WHAT YOU ARE ASKED TO DO ▸ Filter the entries for the string "images". Copy each line that has it.

====================

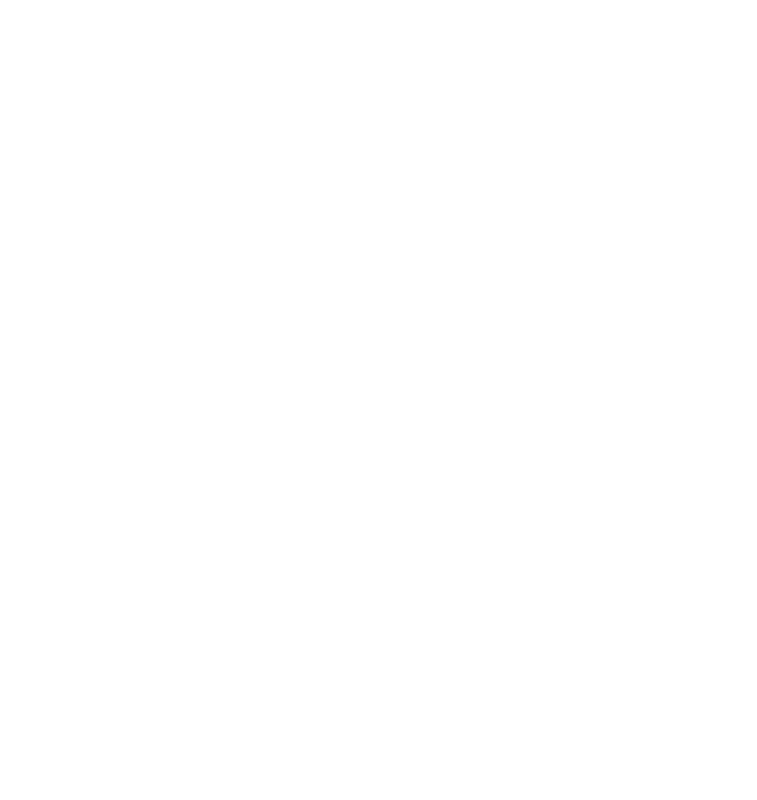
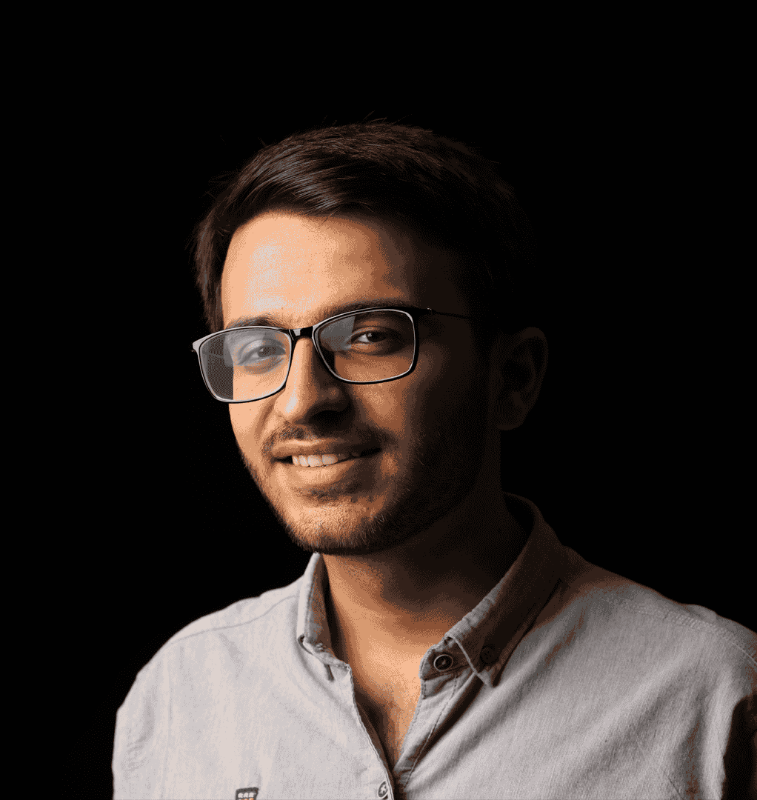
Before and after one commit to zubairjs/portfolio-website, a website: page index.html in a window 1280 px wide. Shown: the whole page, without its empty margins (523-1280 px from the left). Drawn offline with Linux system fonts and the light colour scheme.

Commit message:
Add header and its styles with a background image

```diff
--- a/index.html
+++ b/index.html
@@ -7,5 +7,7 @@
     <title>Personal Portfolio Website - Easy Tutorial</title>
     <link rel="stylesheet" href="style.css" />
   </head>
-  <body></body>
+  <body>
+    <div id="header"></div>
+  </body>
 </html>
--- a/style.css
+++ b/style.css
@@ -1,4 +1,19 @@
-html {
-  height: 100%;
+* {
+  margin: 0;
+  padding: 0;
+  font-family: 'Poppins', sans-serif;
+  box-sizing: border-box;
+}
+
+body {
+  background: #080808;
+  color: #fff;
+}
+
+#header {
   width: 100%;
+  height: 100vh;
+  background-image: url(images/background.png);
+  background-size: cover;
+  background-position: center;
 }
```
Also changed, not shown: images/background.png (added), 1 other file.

====================

SOLVED EXERCISE ▸
+  background-image: url(images/background.png);
Also changed, not shown: images/background.png (added), 1 other file.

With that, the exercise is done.